Display Settings:

Format

Send to:

Choose Destination
See comment in PubMed Commons below
Urology. 2010 Oct;76(4):946-51. doi: 10.1016/j.urology.2010.03.055. Epub 2010 Aug 13.

Bilateral Wilms' tumors: single-center experience with 22 cases and literature review.

Author information

  • 1Department of Urology, Urology and Nephrology Center, Mansoura University, Mansoura, Egypt. o_sarhan2004@yahoo.com

Abstract

OBJECTIVES:

Bilateral Wilms' tumors represent a therapeutic challenge. The primary aim of management is eradication of the neoplasm and preservation of renal function. We present our experience in the management of such cases in a single-center experience.

METHODS:

This was a retrospective study of 22 patients with histologically proven bilateral nephroblastoma who were treated from 1993 to 2008 at our center.
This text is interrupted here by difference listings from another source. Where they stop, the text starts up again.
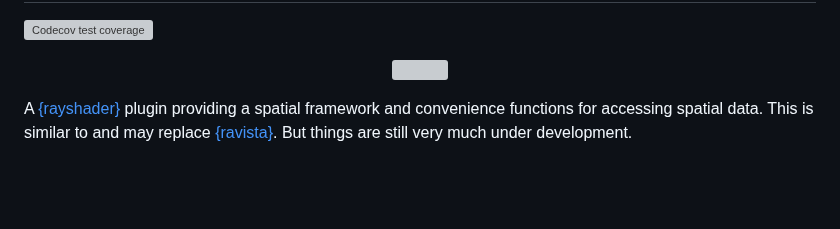
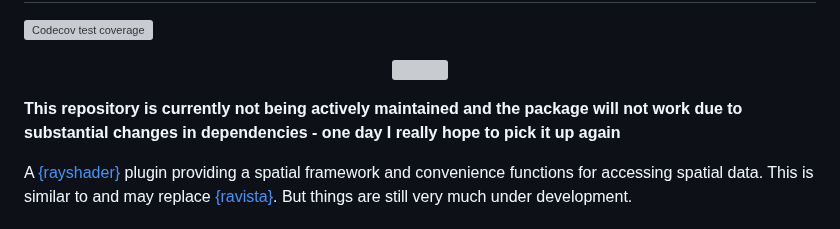
Before and after one commit to h-a-graham/raytrix, a Markdown page: README.md, the part around the change. Drawn GitHub-style; blank space fills up the shorter version; grey boxes are pictures that could not be loaded.

```diff
--- a/README.md
+++ b/README.md
@@ -10,6 +10,9 @@ coverage](https://codecov.io/gh/h-a-graham/raytrix/branch/main/graph/badge.svg)]
 <p align="center">
 <img src="man/figures/raytrixHEX_editLR.png" width="40%" />
 </p>
+
+**This repository is currently not being actively maintained and the package will not work due to substantial changes in dependencies - one day I really hope to pick it up again**
+
 
 A [{rayshader}](https://www.rayshader.com/index.html) plugin providing a
 spatial framework and convenience functions for accessing spatial data.
```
Of the 22 patients, 12 were girls and 10 were boys, with a median age of 3 years (range 1-9); 19 had a synchronous presentation and 3 a metachronous presentation. Of the 22 patients, 6 underwent initial surgical resection followed by chemotherapy and 16 underwent initial biopsy and preoperative chemotherapy. The final oncologic and renal outcomes were assessed.

RESULTS:

The median follow-up period was 3 years (range 1-11). Of the 22 patients, 8 died, for an overall survival rate of 63.5%. The survival for the initial chemotherapy and initial surgery groups was essentially similar. Of all the variables studied, unfavorable histologic findings had a significant negative effect on survival. Of the 5 patients with unfavorable histologic findings, 4 died during the follow-up period. The median volume of preserved renal parenchyma was 40%. All patients had good renal function during follow-up, except for 1 patient who had undergone bilateral nephrectomy.

CONCLUSIONS:

Bilateral Wilms' tumors impose 2 conflicting issues: elimination of the pathology and preservation of the renal function. Currently, treatment regimens involving initial chemotherapy followed by conservative surgery can achieve these goals in an important proportion of patients.

Copyright © 2010 Elsevier Inc. All rights reserved.

PMID:
20708784
[PubMed - indexed for MEDLINE]
PubMed Commons home

PubMed Commons

0 comments
How to join PubMed Commons

    Supplemental Content

    Icon for Elsevier Science
    Loading ...
    Write to the Help Desk